[DATA FOR THE TASK]:
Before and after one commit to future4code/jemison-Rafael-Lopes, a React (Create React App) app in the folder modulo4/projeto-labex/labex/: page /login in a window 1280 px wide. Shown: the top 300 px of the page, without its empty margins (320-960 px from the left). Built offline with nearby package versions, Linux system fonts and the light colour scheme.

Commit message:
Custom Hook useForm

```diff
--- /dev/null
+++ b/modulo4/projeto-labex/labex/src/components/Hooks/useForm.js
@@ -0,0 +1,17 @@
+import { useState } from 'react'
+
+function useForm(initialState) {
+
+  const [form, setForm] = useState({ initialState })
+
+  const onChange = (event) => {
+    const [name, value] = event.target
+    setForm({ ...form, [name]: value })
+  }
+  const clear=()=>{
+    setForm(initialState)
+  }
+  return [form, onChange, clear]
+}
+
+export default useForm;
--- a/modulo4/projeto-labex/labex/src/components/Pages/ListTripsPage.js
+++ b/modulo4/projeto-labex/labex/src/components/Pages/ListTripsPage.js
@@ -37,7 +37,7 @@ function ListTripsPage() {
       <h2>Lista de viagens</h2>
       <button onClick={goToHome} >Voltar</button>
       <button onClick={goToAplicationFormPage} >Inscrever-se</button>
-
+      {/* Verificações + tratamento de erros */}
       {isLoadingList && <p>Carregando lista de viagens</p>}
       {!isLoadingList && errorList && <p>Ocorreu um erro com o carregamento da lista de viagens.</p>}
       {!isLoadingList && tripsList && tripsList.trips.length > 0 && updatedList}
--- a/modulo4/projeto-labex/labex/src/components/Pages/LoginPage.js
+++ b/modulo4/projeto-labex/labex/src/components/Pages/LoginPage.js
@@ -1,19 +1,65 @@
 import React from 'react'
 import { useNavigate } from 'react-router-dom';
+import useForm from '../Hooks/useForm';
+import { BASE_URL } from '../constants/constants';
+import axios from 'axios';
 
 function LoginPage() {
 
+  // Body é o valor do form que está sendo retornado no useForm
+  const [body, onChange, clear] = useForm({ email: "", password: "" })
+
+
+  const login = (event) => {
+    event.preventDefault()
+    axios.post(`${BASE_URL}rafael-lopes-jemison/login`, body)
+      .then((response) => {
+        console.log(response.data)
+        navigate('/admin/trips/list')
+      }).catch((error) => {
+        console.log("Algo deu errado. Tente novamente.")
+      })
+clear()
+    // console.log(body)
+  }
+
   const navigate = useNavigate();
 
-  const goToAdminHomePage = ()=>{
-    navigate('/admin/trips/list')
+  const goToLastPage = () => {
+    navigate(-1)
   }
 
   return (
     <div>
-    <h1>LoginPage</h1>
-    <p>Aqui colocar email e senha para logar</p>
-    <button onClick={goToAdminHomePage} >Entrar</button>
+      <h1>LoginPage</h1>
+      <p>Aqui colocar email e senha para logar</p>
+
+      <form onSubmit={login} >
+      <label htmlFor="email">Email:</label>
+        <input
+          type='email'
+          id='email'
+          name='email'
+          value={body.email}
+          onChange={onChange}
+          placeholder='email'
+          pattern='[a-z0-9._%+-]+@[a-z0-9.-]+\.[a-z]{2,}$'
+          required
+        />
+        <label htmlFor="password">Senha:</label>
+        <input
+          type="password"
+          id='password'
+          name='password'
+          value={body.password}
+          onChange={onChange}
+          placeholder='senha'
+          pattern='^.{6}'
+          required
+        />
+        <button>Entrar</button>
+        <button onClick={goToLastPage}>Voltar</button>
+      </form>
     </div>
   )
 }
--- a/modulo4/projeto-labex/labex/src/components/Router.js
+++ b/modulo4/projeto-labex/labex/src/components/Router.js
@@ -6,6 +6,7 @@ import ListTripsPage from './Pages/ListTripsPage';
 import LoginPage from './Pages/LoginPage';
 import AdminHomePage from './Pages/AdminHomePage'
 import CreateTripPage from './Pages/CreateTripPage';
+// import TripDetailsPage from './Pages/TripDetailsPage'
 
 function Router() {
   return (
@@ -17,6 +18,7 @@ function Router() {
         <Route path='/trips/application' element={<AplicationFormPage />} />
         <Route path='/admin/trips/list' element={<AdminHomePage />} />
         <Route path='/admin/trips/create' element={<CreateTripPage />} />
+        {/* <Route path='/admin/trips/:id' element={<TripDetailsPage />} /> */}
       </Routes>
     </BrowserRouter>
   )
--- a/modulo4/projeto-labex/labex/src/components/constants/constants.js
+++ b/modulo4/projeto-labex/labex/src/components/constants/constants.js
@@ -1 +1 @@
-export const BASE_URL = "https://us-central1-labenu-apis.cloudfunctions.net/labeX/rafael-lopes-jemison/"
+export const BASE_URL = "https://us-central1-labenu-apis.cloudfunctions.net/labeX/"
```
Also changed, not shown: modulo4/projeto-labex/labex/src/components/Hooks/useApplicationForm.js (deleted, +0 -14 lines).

[EXERCISE AIM]: Give the material above back in full, exactly as written.

[TASK SOLUTION]:
Before and after one commit to future4code/jemison-Rafael-Lopes, a React (Create React App) app in the folder modulo4/projeto-labex/labex/: page /login in a window 1280 px wide. Shown: the top 300 px of the page, without its empty margins (320-960 px from the left). Built offline with nearby package versions, Linux system fonts and the light colour scheme.

Commit message:
Custom Hook useForm

```diff
--- /dev/null
+++ b/modulo4/projeto-labex/labex/src/components/Hooks/useForm.js
@@ -0,0 +1,17 @@
+import { useState } from 'react'
+
+function useForm(initialState) {
+
+  const [form, setForm] = useState({ initialState })
+
+  const onChange = (event) => {
+    const [name, value] = event.target
+    setForm({ ...form, [name]: value })
+  }
+  const clear=()=>{
+    setForm(initialState)
+  }
+  return [form, onChange, clear]
+}
+
+export default useForm;
--- a/modulo4/projeto-labex/labex/src/components/Pages/ListTripsPage.js
+++ b/modulo4/projeto-labex/labex/src/components/Pages/ListTripsPage.js
@@ -37,7 +37,7 @@ function ListTripsPage() {
       <h2>Lista de viagens</h2>
       <button onClick={goToHome} >Voltar</button>
       <button onClick={goToAplicationFormPage} >Inscrever-se</button>
-
+      {/* Verificações + tratamento de erros */}
       {isLoadingList && <p>Carregando lista de viagens</p>}
       {!isLoadingList && errorList && <p>Ocorreu um erro com o carregamento da lista de viagens.</p>}
       {!isLoadingList && tripsList && tripsList.trips.length > 0 && updatedList}
--- a/modulo4/projeto-labex/labex/src/components/Pages/LoginPage.js
+++ b/modulo4/projeto-labex/labex/src/components/Pages/LoginPage.js
@@ -1,19 +1,65 @@
 import React from 'react'
 import { useNavigate } from 'react-router-dom';
+import useForm from '../Hooks/useForm';
+import { BASE_URL } from '../constants/constants';
+import axios from 'axios';
 
 function LoginPage() {
 
+  // Body é o valor do form que está sendo retornado no useForm
+  const [body, onChange, clear] = useForm({ email: "", password: "" })
+
+
+  const login = (event) => {
+    event.preventDefault()
+    axios.post(`${BASE_URL}rafael-lopes-jemison/login`, body)
+      .then((response) => {
+        console.log(response.data)
+        navigate('/admin/trips/list')
+      }).catch((error) => {
+        console.log("Algo deu errado. Tente novamente.")
+      })
+clear()
+    // console.log(body)
+  }
+
   const navigate = useNavigate();
 
-  const goToAdminHomePage = ()=>{
-    navigate('/admin/trips/list')
+  const goToLastPage = () => {
+    navigate(-1)
   }
 
   return (
     <div>
-    <h1>LoginPage</h1>
-    <p>Aqui colocar email e senha para logar</p>
-    <button onClick={goToAdminHomePage} >Entrar</button>
+      <h1>LoginPage</h1>
+      <p>Aqui colocar email e senha para logar</p>
+
+      <form onSubmit={login} >
+      <label htmlFor="email">Email:</label>
+        <input
+          type='email'
+          id='email'
+          name='email'
+          value={body.email}
+          onChange={onChange}
+          placeholder='email'
+          pattern='[a-z0-9._%+-]+@[a-z0-9.-]+\.[a-z]{2,}$'
+          required
+        />
+        <label htmlFor="password">Senha:</label>
+        <input
+          type="password"
+          id='password'
+          name='password'
+          value={body.password}
+          onChange={onChange}
+          placeholder='senha'
+          pattern='^.{6}'
+          required
+        />
+        <button>Entrar</button>
+        <button onClick={goToLastPage}>Voltar</button>
+      </form>
     </div>
   )
 }
--- a/modulo4/projeto-labex/labex/src/components/Router.js
+++ b/modulo4/projeto-labex/labex/src/components/Router.js
@@ -6,6 +6,7 @@ import ListTripsPage from './Pages/ListTripsPage';
 import LoginPage from './Pages/LoginPage';
 import AdminHomePage from './Pages/AdminHomePage'
 import CreateTripPage from './Pages/CreateTripPage';
+// import TripDetailsPage from './Pages/TripDetailsPage'
 
 function Router() {
   return (
@@ -17,6 +18,7 @@ function Router() {
         <Route path='/trips/application' element={<AplicationFormPage />} />
         <Route path='/admin/trips/list' element={<AdminHomePage />} />
         <Route path='/admin/trips/create' element={<CreateTripPage />} />
+        {/* <Route path='/admin/trips/:id' element={<TripDetailsPage />} /> */}
       </Routes>
     </BrowserRouter>
   )
--- a/modulo4/projeto-labex/labex/src/components/constants/constants.js
+++ b/modulo4/projeto-labex/labex/src/components/constants/constants.js
@@ -1 +1 @@
-export const BASE_URL = "https://us-central1-labenu-apis.cloudfunctions.net/labeX/rafael-lopes-jemison/"
+export const BASE_URL = "https://us-central1-labenu-apis.cloudfunctions.net/labeX/"
```
Also changed, not shown: modulo4/projeto-labex/labex/src/components/Hooks/useApplicationForm.js (deleted, +0 -14 lines).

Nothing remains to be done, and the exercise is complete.